§ **WHAT THE TASK ASKS**
For the string "justify", find every matching line in the records and copy it.

[User interface change data]
************

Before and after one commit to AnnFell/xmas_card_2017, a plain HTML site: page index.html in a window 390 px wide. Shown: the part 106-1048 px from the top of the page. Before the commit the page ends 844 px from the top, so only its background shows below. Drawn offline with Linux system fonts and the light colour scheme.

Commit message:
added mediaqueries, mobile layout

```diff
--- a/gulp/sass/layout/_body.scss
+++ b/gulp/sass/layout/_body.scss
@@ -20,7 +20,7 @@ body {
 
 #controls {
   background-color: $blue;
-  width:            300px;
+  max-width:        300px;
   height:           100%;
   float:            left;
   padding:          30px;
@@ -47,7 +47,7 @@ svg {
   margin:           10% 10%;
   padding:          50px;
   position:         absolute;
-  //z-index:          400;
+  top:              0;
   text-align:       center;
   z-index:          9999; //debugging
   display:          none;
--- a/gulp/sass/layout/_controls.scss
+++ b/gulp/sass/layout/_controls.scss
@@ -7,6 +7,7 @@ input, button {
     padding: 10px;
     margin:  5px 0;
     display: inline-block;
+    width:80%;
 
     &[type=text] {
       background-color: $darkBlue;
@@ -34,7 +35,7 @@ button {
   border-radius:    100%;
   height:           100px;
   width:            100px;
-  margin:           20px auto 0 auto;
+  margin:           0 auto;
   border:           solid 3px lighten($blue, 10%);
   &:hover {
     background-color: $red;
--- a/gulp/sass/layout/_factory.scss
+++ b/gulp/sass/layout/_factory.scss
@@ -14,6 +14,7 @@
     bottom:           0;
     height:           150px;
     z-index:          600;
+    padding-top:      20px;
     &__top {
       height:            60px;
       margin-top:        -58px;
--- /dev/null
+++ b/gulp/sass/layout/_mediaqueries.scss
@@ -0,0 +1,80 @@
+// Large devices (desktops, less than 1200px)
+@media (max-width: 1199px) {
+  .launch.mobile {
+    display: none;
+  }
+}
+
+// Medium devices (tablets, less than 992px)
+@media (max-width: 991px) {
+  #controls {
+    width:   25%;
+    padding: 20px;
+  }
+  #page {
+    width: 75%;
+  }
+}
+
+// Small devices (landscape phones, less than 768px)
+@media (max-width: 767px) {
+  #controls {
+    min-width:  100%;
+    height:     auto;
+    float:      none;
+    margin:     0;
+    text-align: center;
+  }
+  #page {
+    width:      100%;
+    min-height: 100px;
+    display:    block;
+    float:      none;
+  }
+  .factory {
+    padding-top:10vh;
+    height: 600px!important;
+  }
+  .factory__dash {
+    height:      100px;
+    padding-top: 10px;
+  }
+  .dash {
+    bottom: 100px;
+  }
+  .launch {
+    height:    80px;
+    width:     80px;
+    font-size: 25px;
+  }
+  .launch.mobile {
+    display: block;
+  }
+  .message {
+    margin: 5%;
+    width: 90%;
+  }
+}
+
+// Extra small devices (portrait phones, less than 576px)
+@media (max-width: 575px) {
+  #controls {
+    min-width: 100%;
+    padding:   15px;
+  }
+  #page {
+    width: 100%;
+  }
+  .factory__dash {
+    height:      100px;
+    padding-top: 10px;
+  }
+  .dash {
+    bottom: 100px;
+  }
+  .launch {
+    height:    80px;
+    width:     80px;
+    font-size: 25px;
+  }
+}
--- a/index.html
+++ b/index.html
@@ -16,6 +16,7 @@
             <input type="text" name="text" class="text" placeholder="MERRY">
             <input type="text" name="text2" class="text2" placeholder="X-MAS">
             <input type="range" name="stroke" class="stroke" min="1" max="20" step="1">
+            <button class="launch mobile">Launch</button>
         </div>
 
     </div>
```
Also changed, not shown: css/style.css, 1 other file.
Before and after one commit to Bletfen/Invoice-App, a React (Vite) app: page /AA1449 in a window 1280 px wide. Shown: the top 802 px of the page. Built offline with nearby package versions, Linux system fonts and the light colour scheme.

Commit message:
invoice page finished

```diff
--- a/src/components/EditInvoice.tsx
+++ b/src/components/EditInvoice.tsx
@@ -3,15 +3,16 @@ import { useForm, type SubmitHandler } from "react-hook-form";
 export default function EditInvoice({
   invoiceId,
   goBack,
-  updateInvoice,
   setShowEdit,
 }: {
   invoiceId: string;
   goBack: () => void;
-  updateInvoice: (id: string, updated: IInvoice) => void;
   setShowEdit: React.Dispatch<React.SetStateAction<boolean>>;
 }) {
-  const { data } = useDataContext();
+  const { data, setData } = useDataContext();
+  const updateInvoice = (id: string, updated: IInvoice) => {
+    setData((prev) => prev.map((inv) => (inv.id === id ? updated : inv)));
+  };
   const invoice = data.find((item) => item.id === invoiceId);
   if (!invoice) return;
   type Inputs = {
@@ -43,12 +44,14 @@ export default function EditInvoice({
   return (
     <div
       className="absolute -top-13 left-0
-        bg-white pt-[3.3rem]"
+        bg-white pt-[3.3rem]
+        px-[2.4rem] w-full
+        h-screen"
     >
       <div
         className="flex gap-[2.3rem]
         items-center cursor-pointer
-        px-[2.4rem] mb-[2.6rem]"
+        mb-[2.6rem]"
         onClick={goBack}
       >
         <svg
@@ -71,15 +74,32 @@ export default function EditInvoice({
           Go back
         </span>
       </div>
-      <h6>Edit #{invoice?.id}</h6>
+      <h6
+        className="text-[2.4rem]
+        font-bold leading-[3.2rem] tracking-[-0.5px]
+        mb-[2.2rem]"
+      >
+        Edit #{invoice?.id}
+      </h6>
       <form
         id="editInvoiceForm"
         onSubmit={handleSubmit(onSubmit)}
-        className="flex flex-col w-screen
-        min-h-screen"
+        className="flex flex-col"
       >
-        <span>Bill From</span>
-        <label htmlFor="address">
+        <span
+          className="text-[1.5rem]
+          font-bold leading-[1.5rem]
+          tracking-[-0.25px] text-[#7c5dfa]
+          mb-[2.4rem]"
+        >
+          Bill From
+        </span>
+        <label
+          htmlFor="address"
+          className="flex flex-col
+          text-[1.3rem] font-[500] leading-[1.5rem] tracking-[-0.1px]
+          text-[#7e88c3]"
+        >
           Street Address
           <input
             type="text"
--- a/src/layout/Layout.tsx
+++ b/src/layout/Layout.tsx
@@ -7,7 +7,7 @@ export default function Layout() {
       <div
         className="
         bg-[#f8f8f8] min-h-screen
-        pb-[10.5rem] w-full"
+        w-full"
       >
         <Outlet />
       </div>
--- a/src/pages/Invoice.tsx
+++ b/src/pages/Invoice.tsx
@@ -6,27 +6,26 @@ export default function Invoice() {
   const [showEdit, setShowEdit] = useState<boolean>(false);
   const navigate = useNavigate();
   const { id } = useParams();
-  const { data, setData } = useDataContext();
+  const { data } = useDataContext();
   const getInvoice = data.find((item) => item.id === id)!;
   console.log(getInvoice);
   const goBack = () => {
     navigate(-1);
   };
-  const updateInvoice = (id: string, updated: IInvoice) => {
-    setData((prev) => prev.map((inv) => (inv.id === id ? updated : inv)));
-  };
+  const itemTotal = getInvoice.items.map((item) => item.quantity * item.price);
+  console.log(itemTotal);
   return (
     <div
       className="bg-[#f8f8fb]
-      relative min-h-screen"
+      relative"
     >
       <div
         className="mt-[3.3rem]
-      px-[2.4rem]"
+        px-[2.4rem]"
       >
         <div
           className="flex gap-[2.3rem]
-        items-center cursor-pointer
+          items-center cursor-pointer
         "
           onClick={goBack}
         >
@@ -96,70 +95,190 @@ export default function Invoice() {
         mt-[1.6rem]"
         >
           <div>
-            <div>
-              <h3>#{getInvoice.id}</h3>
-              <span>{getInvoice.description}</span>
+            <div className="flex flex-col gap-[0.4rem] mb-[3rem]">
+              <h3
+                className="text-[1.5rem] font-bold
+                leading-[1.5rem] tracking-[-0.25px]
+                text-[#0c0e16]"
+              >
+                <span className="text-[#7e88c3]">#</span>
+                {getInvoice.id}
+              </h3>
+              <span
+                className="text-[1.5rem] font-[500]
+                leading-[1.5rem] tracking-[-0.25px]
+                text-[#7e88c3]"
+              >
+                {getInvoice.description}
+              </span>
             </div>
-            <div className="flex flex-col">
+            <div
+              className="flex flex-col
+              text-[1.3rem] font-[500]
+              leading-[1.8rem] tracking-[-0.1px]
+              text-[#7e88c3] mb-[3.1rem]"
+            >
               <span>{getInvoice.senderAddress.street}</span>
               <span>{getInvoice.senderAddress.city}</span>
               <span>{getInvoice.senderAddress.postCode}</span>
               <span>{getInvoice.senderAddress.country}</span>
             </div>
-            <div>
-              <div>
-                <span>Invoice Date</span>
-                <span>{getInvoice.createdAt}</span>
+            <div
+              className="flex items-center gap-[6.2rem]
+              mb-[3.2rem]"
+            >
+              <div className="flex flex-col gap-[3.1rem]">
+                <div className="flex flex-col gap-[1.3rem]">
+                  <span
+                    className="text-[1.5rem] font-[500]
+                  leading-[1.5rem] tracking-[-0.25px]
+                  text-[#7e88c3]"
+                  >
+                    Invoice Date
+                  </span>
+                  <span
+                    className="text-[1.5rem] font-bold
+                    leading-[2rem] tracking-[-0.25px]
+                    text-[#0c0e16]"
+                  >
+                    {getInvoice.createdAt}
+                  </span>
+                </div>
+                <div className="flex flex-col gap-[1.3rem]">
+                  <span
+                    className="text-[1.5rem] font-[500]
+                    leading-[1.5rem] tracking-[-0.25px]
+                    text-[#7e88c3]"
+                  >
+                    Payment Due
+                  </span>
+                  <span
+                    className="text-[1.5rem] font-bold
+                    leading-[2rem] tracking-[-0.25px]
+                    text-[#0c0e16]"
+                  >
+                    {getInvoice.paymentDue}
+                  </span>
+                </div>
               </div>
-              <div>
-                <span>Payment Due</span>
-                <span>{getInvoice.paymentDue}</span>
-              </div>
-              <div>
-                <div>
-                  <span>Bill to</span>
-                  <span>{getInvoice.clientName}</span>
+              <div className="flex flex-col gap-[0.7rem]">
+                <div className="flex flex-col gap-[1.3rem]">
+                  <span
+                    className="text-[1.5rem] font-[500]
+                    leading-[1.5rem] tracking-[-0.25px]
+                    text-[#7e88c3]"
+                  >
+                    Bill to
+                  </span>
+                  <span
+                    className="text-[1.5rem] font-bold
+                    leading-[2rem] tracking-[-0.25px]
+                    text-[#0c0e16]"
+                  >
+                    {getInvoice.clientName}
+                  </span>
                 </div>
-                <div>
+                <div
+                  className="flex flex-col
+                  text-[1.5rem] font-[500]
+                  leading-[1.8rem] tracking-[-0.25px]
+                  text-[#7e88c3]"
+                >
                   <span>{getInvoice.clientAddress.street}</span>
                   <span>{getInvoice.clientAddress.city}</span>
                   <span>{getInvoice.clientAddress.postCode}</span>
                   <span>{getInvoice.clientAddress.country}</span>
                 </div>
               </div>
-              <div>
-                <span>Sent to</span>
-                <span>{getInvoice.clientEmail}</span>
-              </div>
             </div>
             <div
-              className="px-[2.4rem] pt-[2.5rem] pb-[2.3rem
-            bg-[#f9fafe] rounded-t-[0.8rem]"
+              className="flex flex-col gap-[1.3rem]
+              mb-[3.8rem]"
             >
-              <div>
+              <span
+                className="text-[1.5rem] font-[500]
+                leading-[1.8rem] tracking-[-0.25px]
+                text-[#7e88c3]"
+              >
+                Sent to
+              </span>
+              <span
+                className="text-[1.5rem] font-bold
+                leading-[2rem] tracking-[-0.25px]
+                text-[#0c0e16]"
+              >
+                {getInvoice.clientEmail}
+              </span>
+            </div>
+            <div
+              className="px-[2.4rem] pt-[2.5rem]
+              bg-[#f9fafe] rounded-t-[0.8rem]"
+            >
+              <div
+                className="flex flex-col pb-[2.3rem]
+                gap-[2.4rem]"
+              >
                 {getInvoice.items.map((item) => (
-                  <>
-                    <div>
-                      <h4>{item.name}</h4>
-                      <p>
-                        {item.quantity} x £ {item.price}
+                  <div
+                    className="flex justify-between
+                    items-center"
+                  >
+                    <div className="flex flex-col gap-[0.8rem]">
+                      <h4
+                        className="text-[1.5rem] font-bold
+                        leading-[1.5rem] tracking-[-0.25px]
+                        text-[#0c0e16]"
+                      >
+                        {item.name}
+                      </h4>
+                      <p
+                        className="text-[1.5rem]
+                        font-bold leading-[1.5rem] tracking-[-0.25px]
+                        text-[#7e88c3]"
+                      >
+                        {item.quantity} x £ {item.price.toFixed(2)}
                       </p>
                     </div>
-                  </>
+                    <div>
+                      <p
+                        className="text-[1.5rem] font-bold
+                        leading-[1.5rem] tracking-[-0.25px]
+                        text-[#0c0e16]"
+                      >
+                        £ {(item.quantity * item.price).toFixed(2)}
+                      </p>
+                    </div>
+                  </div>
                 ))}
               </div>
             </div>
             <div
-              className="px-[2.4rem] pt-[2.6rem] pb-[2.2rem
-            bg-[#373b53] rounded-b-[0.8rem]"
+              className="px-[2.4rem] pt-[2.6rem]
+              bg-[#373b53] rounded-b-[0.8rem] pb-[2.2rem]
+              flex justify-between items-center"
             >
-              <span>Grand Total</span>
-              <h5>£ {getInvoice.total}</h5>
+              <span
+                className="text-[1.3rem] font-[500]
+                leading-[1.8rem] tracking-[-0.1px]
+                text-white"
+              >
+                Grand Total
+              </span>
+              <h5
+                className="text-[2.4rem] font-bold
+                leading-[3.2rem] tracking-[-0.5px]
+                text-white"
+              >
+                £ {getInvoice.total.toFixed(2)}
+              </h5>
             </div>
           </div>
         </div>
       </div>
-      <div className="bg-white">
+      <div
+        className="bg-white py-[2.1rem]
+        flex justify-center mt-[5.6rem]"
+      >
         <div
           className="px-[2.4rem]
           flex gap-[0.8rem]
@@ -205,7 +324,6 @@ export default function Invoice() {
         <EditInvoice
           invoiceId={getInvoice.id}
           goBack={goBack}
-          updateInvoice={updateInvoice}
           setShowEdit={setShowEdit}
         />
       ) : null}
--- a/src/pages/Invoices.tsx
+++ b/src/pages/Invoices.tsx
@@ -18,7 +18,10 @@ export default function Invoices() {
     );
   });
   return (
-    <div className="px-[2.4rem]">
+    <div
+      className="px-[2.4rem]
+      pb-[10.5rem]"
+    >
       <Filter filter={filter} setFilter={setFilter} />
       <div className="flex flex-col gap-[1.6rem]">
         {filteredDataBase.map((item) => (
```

************

§ **ANSWER SPACE**
+                    className="flex justify-between
+              flex justify-between items-center"
+        flex justify-center mt-[5.6rem]"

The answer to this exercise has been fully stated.